In lieu of immediate adjuvant radiotherapy for patients with pathologically advanced prostate cancer, it has been advocated that patients receive surveillance of PSA levels during follow-up, with delayed radiotherapy if a detectable value is noted.17 Ultimately, this was the approach in the observation group of this study, because approximately one third of this group eventually received radiation. With a lack of a statistically significant improvement in metastasis-free and overall survival in the 2 study groups, this approach may be a reasonable alternative. Arguing against this approach was the fact that 8 (12.7%) of 63 of these patients ultimately developed metastatic disease.
Other studies of adjuvant therapies are currently under way, including a National Cancer Institute study comparing androgen deprivation for 2 years with androgen deprivation plus adjuvant mitoxantrone.18 With the recognition that 35 (16.6%) of 211 men in the observation group of our study ultimately developed metastatic disease within 10 to 15 years of follow-up, the need for completion of long-term studies with appropriately selected disease end points is clear.
Adjuvant radiotherapy in men with pathologically advanced prostate cancer resulted in significantly reduced risk of PSA relapse and disease recurrence, although the improvements in metastasis-free survival and overall survival were not statistically significant, and the risk of complications was increased. The results of this study may provide guidance for clinicians and patients considering options for adjuvant therapy for pathologically advanced disease.

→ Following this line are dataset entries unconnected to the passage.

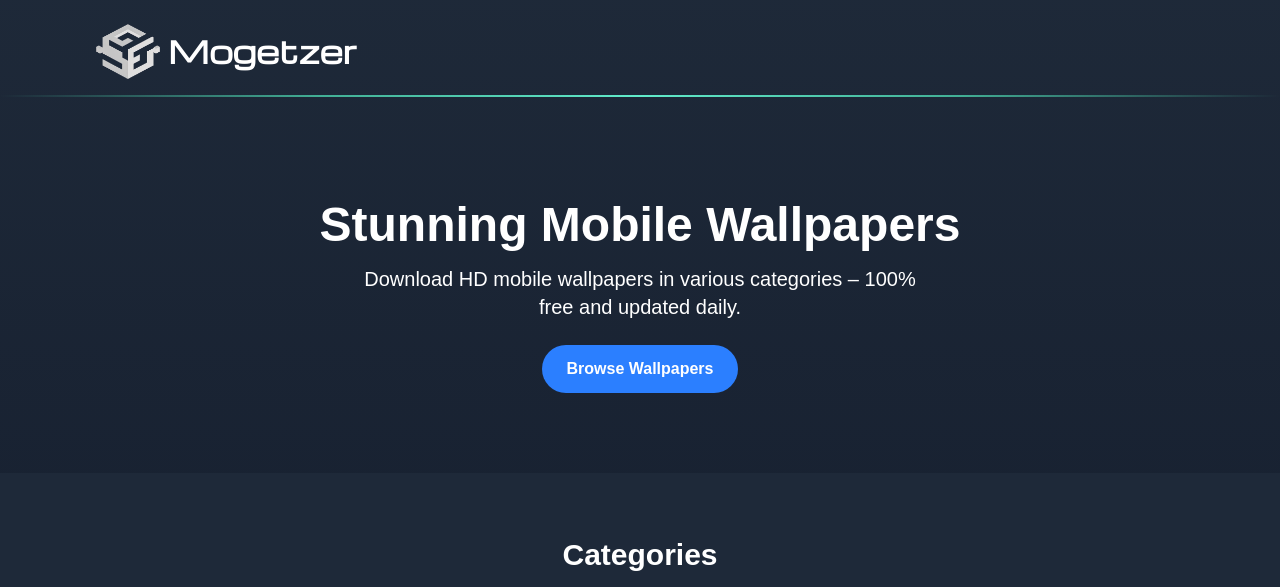
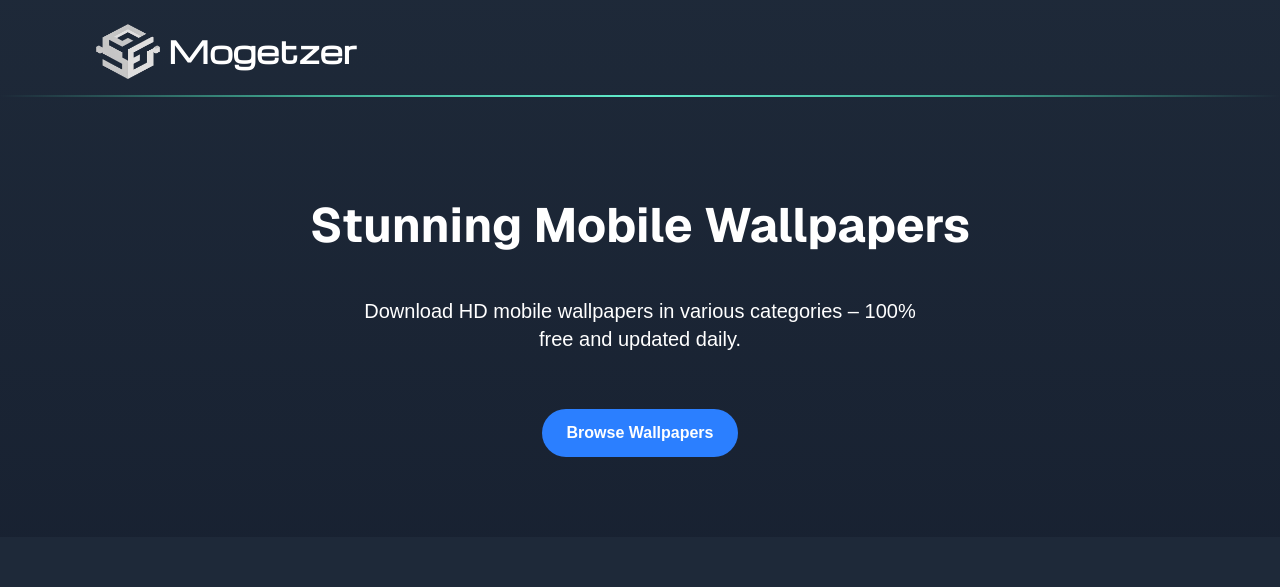
Before and after one commit to Avizaz040/WallpaperSite, a Next.js app: page / in a window 1280 px wide. Shown: the top 587 px of the page. Built offline with nearby package versions, Linux system fonts and the light colour scheme.

Commit message:
categories section redirect link changed

```diff
--- a/src/app/page.js
+++ b/src/app/page.js
@@ -25,8 +25,8 @@ export default function HomePage() {
         ></div>
       </div>
       {/* Hero Section */}
-      <section className="flex flex-col items-center justify-center text-center py-20 px-6">
-        <h1 className="text-4xl sm:text-5xl font-bold mb-4">
+      <section className="flex flex-col items-center justify-center gap-[2rem] text-center py-20 px-6">
+        <h1 className="text-4xl sm:text-5xl font-bold font-sans mb-4">
           Stunning Mobile Wallpapers
         </h1>
         <p className="text-lg sm:text-xl max-w-xl mb-6">
@@ -53,7 +53,8 @@ export default function HomePage() {
           ].map((cat) => (
             <Link
               key={cat.name}
-              href={`/category/${cat.name.toLowerCase()}`}
+              // href={`/category/${cat.name.toLowerCase()}`}
+              href="/mobile_wallpapers"
               className="group relative rounded-xl overflow-hidden shadow-lg hover:scale-105 transition-transform duration-300"
             >
               <Image
```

Corresponding Author: Ian M. Thompson, Jr, MD, Department of Urology, University of Texas Health Science Center at San Antonio, MC-7845, 7703 Floyd Curl Dr, San Antonio, TX 78229-3900 (firstname.lastname@example.org).
Author Contributions: Dr Tangen had full access to all of the data in the study and takes responsibility for the integrity of the data and the accuracy of the data analysis.
Study concept and design: Thompson, Paradelo, Crawford.
Acquisition of data: Thompson, Tangen, Lucia, Troyer, Forman, Chin, Canby-Hagino.
Analysis and interpretation of data: Thompson, Tangen, Messing, Forman, Chin, Swanson.
Drafting of the manuscript: Thompson, Tangen, Paradelo, Messing, Swanson, Crawford.
Critical revision of the manuscript for important intellectual content: Thompson, Tangen, Lucia, Troyer, Forman, Chin, Swanson, Canby-Hagino.
Statistical analysis: Tangen.
Administrative, technical, or material support: Thompson, Paradelo, Lucia, Troyer, Messing, Chin.
Study supervision: Thompson, Crawford.
Financial Disclosures: None reported.
Funding/Support: This study was supported in part by the following Public Health Service Cooperative Agreement grants awarded by the National Cancer Institute, Department of Health and Human Services: CA38926, CA32102, CA14028, CA58416, CA58658, CA42777, CA27057, CA46136, CA35431, CA58882, CA12644, CA58861, CA35090, CA37981, CA76429, CA04919, CA76132, CA35119, CA35178, CA35176, CA46282, CA67575, CA45377, CA46113, CA74647, CA35261, CA04920, CA20319, CA76447, CA58723, CA12213, CA22433, and CA46441, and by National Cancer Institute of Canada grant PR-2.
Role of the Sponsor: The National Cancer Institute and the National Cancer Institute of Canada reviewed the design and conduct of the study but had no role in the collection, analysis, and interpretation of the data; or the preparation, review, or approval of the manuscript.